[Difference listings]

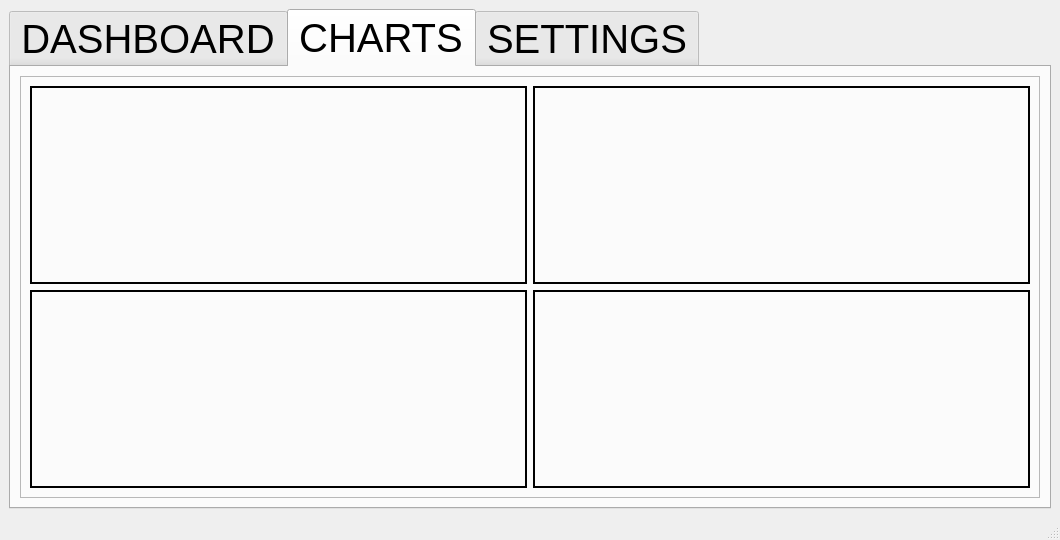
The window that Qt_module/mainwindow.ui (HKrecki/WDVS_Project) describes before a commit, drawn with Qt 5.
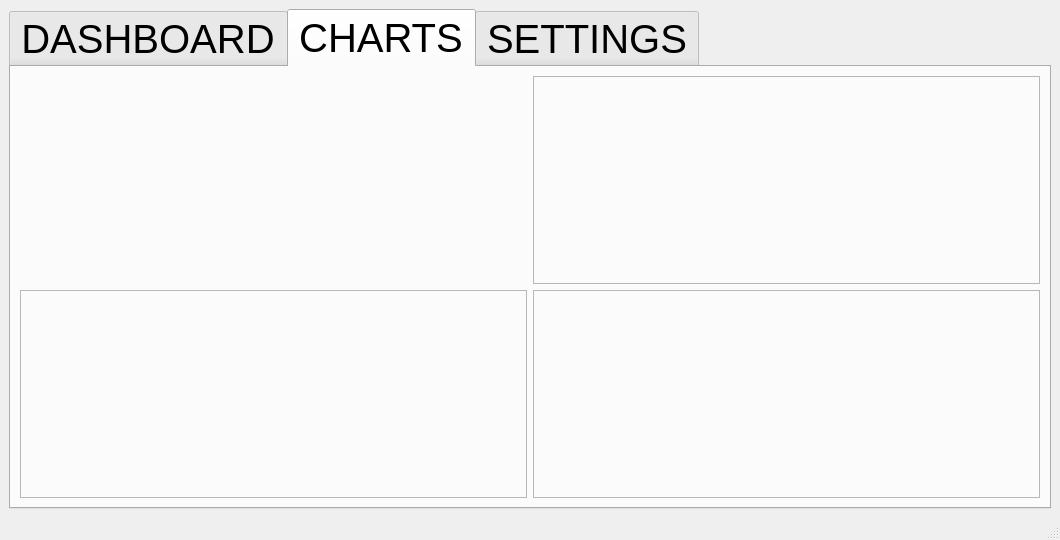
The same window after the commit. The open tabs and pages were chosen to show the change.

Diff of the .ui file:
```diff
--- a/Qt_module/mainwindow.ui
+++ b/Qt_module/mainwindow.ui
@@ -393,49 +393,8 @@
         <string>CHARTS</string>
        </attribute>
        <layout class="QGridLayout" name="gridLayout_7">
-        <item row="0" column="0">
-         <widget class="QFrame" name="frame_9">
-          <property name="frameShape">
-           <enum>QFrame::StyledPanel</enum>
-          </property>
-          <property name="frameShadow">
-           <enum>QFrame::Raised</enum>
-          </property>
-          <layout class="QGridLayout" name="gridLayout_16">
-           <item row="0" column="0">
-            <widget class="QFrame" name="frame_11">
-             <property name="styleSheet">
-              <string notr="true">border-color: rgb(0, 0, 0);
-border: 2px solid black </string>
-             </property>
-             <property name="frameShape">
-              <enum>QFrame::StyledPanel</enum>
-             </property>
-             <property name="frameShadow">
-              <enum>QFrame::Raised</enum>
-             </property>
-            </widget>
-           </item>
            <item row="0" column="1">
             <widget class="QFrame" name="frame_10">
-             <property name="styleSheet">
-              <string notr="true">border-color: rgb(0, 0, 0);
-border: 2px solid black </string>
-             </property>
-             <property name="frameShape">
-              <enum>QFrame::StyledPanel</enum>
-             </property>
-             <property name="frameShadow">
-              <enum>QFrame::Raised</enum>
-             </property>
-            </widget>
-           </item>
-           <item row="1" column="0">
-            <widget class="QFrame" name="frame_12">
-             <property name="styleSheet">
-              <string notr="true">border-color: rgb(0, 0, 0);
-border: 2px solid black </string>
-             </property>
              <property name="frameShape">
               <enum>QFrame::StyledPanel</enum>
              </property>
@@ -445,11 +404,17 @@
             </widget>
            </item>
            <item row="1" column="1">
-            <widget class="QFrame" name="frame_13">
-             <property name="styleSheet">
-              <string notr="true">border-color: rgb(0, 0, 0);
-border: 2px solid black </string>
-             </property>
+         <widget class="QFrame" name="frame_12">
+          <property name="frameShape">
+           <enum>QFrame::StyledPanel</enum>
+          </property>
+          <property name="frameShadow">
+           <enum>QFrame::Raised</enum>
+          </property>
+         </widget>
+        </item>
+        <item row="1" column="0">
+         <widget class="QFrame" name="frame_11">
              <property name="frameShape">
               <enum>QFrame::StyledPanel</enum>
              </property>
@@ -458,7 +423,18 @@
              </property>
             </widget>
            </item>
-          </layout>
+        <item row="0" column="0">
+         <widget class="QFrame" name="temperatureChart_frame">
+          <property name="layoutDirection">
+           <enum>Qt::LeftToRight</enum>
+          </property>
+          <property name="frameShape">
+           <enum>QFrame::NoFrame</enum>
+          </property>
+          <property name="frameShadow">
+           <enum>QFrame::Plain</enum>
+          </property>
+          <layout class="QGridLayout" name="gridLayout_16"/>
          </widget>
         </item>
        </layout>
```
Left out of the diff: 2 changed lines with no effect on the pictures. Lines whose indentation alone changed are shown as unchanged.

§ **EXERCISE PROMPT**
Look through the records above for the string "column", then copy every line that has it.

§ **OUTPUT**
-        <item row="0" column="0">
-           <item row="0" column="0">
            <item row="0" column="1">
-           <item row="1" column="0">
            <item row="1" column="1">
+        <item row="1" column="0">
+        <item row="0" column="0">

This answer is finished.